Registered: 05-16-2011
Sun, 11-20-2011 - 4:48pm

Hopeful, there is a sense of freedom when we can see what drives us and it does help with the healing side of things. When we realise that who we are does not need to be defined by what we have done, cycles can be broken. I have relearned that myself this weekend while dealing with my children. My parenting has definitely been shame driven and that is not healthy for either myself or my children. Facing shame for me at the moment is realising, I don't need to be the perfect parent and trying to be is just my way of trying to band aid those feelings. I feel deep shame when I think about how I left my children and what they and others think of me as a result which then makes me feel like I am a terrible mother. This makes me parent from that place of shame to try and prove I am a good mother. I am people pleasing and trying to seek validation by the way my children respond to me, so when they throw what I did in my face, I am back to feeling worthless as a mother. So I need to look at what I am thinking about myself in this area and walk through it.

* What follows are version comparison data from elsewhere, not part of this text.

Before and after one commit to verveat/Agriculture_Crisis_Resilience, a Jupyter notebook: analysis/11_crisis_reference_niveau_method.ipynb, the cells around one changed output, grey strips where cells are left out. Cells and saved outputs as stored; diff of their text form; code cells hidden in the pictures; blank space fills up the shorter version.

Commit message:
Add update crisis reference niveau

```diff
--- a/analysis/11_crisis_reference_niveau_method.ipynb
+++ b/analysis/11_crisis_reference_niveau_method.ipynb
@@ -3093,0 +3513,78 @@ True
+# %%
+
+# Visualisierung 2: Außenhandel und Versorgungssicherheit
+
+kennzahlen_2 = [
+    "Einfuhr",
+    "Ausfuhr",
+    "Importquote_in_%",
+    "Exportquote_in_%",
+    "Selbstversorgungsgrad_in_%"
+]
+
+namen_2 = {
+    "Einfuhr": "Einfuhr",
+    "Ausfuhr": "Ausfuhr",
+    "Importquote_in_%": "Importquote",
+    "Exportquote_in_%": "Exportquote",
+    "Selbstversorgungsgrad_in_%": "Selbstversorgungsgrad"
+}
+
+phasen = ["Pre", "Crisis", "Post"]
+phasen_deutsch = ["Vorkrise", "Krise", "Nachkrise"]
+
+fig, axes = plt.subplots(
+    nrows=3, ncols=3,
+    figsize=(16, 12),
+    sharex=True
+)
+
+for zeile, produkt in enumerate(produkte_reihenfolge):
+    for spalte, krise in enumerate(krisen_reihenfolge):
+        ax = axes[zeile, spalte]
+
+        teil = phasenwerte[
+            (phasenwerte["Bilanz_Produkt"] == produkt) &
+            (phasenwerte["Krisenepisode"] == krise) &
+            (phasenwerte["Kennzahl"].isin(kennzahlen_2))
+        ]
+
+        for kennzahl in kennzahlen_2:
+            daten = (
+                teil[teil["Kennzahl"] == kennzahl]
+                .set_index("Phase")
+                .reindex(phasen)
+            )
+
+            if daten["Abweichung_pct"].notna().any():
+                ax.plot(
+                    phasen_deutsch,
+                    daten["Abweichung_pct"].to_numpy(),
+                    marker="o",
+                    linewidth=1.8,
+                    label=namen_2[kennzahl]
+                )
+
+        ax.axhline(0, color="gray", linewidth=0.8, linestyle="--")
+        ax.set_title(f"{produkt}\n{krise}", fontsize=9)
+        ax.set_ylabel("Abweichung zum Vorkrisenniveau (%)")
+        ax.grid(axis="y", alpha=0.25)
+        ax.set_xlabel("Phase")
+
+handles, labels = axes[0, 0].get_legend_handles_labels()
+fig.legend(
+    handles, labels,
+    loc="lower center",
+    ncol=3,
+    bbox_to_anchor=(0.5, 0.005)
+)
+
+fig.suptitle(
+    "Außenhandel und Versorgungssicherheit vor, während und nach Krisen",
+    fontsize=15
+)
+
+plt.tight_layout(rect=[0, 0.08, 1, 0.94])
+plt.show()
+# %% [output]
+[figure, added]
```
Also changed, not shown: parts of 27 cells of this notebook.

You are right, you are not a terrible person and reminding yourself of who you really are is a great step to reclaiming your self worth. When we all come on here we are all broken and our shame is deep and when we continue to keep breaking no contact, it just heaps more shame on ourselves especially when we tell ourselves we are weak and don't deserve to be a part of this board. We may not consciously say it but our actions of returning to a situation where

The core of who you are is not always obvious to everyone. But to believe what others may believe of you can cause you to deny yourself, the wonders, of who you really are.
Community Leader
Registered: 06-08-2010
Sun, 11-20-2011 - 10:49pm


This is an excellent post.

Community Leader
Registered: 05-23-2003
Mon, 12-05-2011 - 1:30pm
Bumping up for Buddy.